◆ **What is expected**: Reproduce every record below exactly as written, but leave out any pictures.

◆ **Records for this exercise**:
* * * * * * *

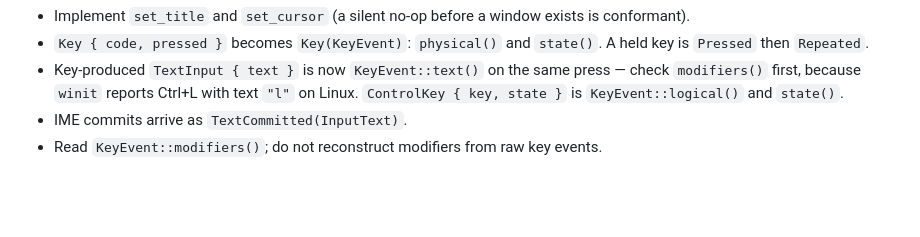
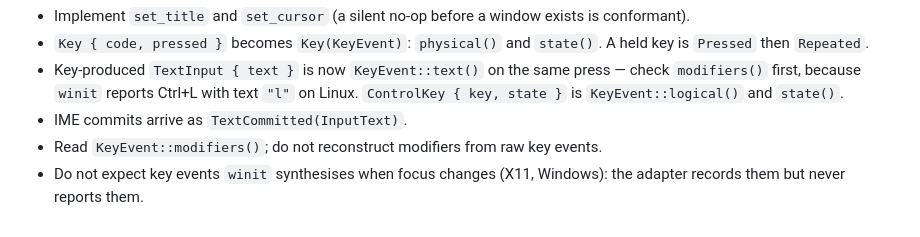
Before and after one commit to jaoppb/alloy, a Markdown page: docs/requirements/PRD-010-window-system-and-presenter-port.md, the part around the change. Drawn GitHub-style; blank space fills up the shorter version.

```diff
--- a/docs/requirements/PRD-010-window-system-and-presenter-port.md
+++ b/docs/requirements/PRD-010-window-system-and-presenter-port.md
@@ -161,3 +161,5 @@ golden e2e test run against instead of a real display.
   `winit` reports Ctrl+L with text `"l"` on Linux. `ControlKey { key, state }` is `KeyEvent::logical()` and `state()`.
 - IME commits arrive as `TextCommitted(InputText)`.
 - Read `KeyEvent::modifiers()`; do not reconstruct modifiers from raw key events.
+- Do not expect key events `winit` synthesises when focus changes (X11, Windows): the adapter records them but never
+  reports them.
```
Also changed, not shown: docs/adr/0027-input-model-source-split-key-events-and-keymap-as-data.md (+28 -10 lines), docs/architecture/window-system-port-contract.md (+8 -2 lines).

* * * * * * *

◆ **Final answer**:
Before and after one commit to jaoppb/alloy, a Markdown page: docs/requirements/PRD-010-window-system-and-presenter-port.md, the part around the change. Drawn GitHub-style; blank space fills up the shorter version.

```diff
--- a/docs/requirements/PRD-010-window-system-and-presenter-port.md
+++ b/docs/requirements/PRD-010-window-system-and-presenter-port.md
@@ -161,3 +161,5 @@ golden e2e test run against instead of a real display.
   `winit` reports Ctrl+L with text `"l"` on Linux. `ControlKey { key, state }` is `KeyEvent::logical()` and `state()`.
 - IME commits arrive as `TextCommitted(InputText)`.
 - Read `KeyEvent::modifiers()`; do not reconstruct modifiers from raw key events.
+- Do not expect key events `winit` synthesises when focus changes (X11, Windows): the adapter records them but never
+  reports them.
```
Also changed, not shown: docs/adr/0027-input-model-source-split-key-events-and-keymap-as-data.md (+28 -10 lines), docs/architecture/window-system-port-contract.md (+8 -2 lines).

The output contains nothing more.